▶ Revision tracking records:

--------------------------------

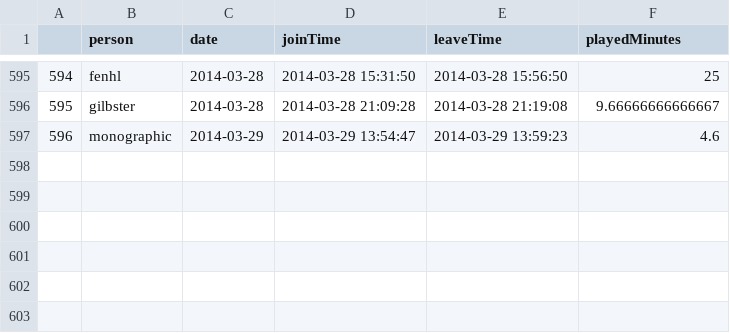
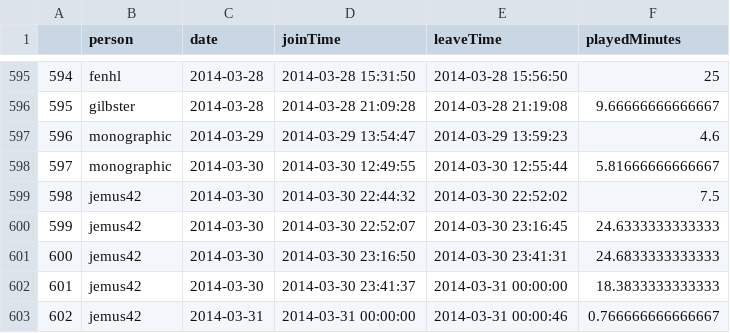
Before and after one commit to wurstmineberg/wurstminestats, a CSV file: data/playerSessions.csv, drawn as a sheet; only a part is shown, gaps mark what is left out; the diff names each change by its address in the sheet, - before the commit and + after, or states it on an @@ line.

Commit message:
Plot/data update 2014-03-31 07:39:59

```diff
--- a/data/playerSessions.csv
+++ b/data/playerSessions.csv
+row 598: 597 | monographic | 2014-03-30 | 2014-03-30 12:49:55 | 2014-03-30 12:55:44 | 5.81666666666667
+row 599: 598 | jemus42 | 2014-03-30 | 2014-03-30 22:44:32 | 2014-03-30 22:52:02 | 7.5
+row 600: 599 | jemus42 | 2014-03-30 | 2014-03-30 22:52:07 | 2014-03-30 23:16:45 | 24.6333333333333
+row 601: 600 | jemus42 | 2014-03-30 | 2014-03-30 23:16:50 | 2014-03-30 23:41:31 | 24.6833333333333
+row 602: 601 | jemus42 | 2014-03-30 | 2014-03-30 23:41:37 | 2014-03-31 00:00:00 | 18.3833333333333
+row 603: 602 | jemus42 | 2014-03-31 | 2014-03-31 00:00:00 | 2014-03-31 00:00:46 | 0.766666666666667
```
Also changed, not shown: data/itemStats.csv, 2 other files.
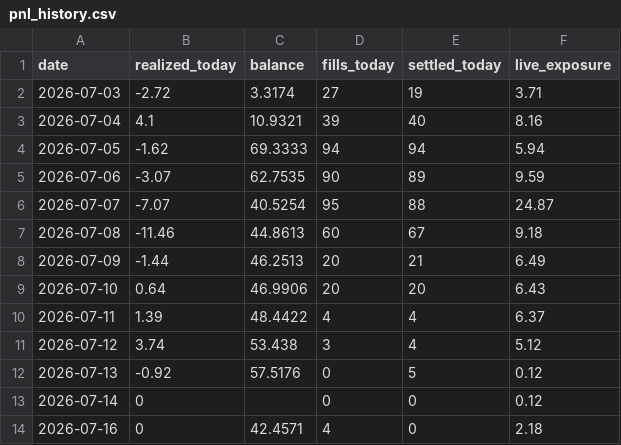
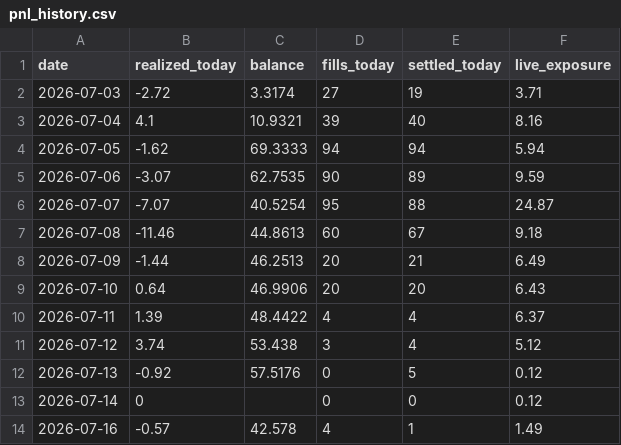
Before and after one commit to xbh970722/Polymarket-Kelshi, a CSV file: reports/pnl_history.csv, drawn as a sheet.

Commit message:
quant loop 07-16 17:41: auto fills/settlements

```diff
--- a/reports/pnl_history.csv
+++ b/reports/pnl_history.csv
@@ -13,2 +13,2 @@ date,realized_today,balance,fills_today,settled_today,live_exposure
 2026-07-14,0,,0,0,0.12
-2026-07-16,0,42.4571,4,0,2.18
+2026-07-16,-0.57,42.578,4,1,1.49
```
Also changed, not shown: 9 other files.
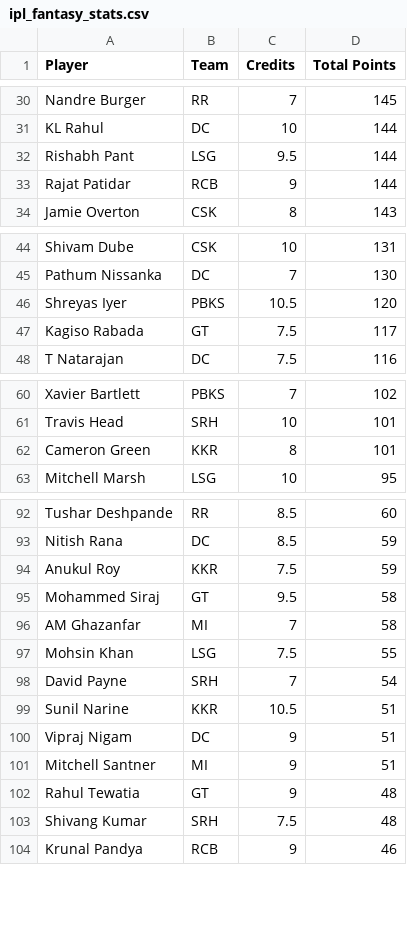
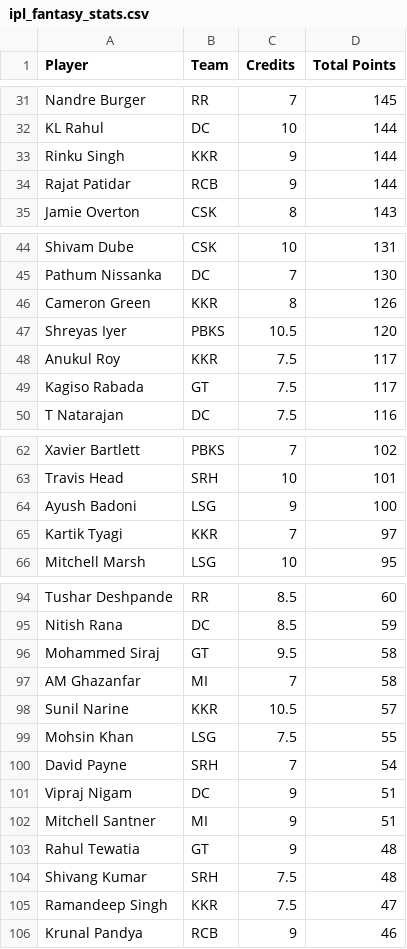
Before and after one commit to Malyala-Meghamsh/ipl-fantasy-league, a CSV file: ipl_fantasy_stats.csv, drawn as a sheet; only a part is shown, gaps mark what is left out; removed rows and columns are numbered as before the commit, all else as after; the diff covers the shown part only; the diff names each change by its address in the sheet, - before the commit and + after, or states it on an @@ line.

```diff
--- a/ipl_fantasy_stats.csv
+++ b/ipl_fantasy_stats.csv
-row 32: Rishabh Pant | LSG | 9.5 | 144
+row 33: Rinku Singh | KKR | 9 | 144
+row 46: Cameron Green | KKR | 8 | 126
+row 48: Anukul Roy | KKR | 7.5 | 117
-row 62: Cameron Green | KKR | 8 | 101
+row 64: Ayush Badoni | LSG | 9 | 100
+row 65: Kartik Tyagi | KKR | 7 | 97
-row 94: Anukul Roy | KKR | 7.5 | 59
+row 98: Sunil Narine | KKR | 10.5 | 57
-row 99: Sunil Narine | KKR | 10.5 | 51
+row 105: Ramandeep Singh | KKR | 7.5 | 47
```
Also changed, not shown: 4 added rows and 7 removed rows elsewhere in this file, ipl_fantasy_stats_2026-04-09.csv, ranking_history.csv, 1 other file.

--------------------------------

▶ TASK INSTRUCTIONS: In the copy, every entry must appear exactly as written, and no picture may appear.

▶ PROBLEM SOLUTION:
Before and after one commit to wurstmineberg/wurstminestats, a CSV file: data/playerSessions.csv, drawn as a sheet; only a part is shown, gaps mark what is left out; the diff names each change by its address in the sheet, - before the commit and + after, or states it on an @@ line.

Commit message:
Plot/data update 2014-03-31 07:39:59

```diff
--- a/data/playerSessions.csv
+++ b/data/playerSessions.csv
+row 598: 597 | monographic | 2014-03-30 | 2014-03-30 12:49:55 | 2014-03-30 12:55:44 | 5.81666666666667
+row 599: 598 | jemus42 | 2014-03-30 | 2014-03-30 22:44:32 | 2014-03-30 22:52:02 | 7.5
+row 600: 599 | jemus42 | 2014-03-30 | 2014-03-30 22:52:07 | 2014-03-30 23:16:45 | 24.6333333333333
+row 601: 600 | jemus42 | 2014-03-30 | 2014-03-30 23:16:50 | 2014-03-30 23:41:31 | 24.6833333333333
+row 602: 601 | jemus42 | 2014-03-30 | 2014-03-30 23:41:37 | 2014-03-31 00:00:00 | 18.3833333333333
+row 603: 602 | jemus42 | 2014-03-31 | 2014-03-31 00:00:00 | 2014-03-31 00:00:46 | 0.766666666666667
```
Also changed, not shown: data/itemStats.csv, 2 other files.
Before and after one commit to xbh970722/Polymarket-Kelshi, a CSV file: reports/pnl_history.csv, drawn as a sheet.

Commit message:
quant loop 07-16 17:41: auto fills/settlements

```diff
--- a/reports/pnl_history.csv
+++ b/reports/pnl_history.csv
@@ -13,2 +13,2 @@ date,realized_today,balance,fills_today,settled_today,live_exposure
 2026-07-14,0,,0,0,0.12
-2026-07-16,0,42.4571,4,0,2.18
+2026-07-16,-0.57,42.578,4,1,1.49
```
Also changed, not shown: 9 other files.
Before and after one commit to Malyala-Meghamsh/ipl-fantasy-league, a CSV file: ipl_fantasy_stats.csv, drawn as a sheet; only a part is shown, gaps mark what is left out; removed rows and columns are numbered as before the commit, all else as after; the diff covers the shown part only; the diff names each change by its address in the sheet, - before the commit and + after, or states it on an @@ line.

```diff
--- a/ipl_fantasy_stats.csv
+++ b/ipl_fantasy_stats.csv
-row 32: Rishabh Pant | LSG | 9.5 | 144
+row 33: Rinku Singh | KKR | 9 | 144
+row 46: Cameron Green | KKR | 8 | 126
+row 48: Anukul Roy | KKR | 7.5 | 117
-row 62: Cameron Green | KKR | 8 | 101
+row 64: Ayush Badoni | LSG | 9 | 100
+row 65: Kartik Tyagi | KKR | 7 | 97
-row 94: Anukul Roy | KKR | 7.5 | 59
+row 98: Sunil Narine | KKR | 10.5 | 57
-row 99: Sunil Narine | KKR | 10.5 | 51
+row 105: Ramandeep Singh | KKR | 7.5 | 47
```
Also changed, not shown: 4 added rows and 7 removed rows elsewhere in this file, ipl_fantasy_stats_2026-04-09.csv, ranking_history.csv, 1 other file.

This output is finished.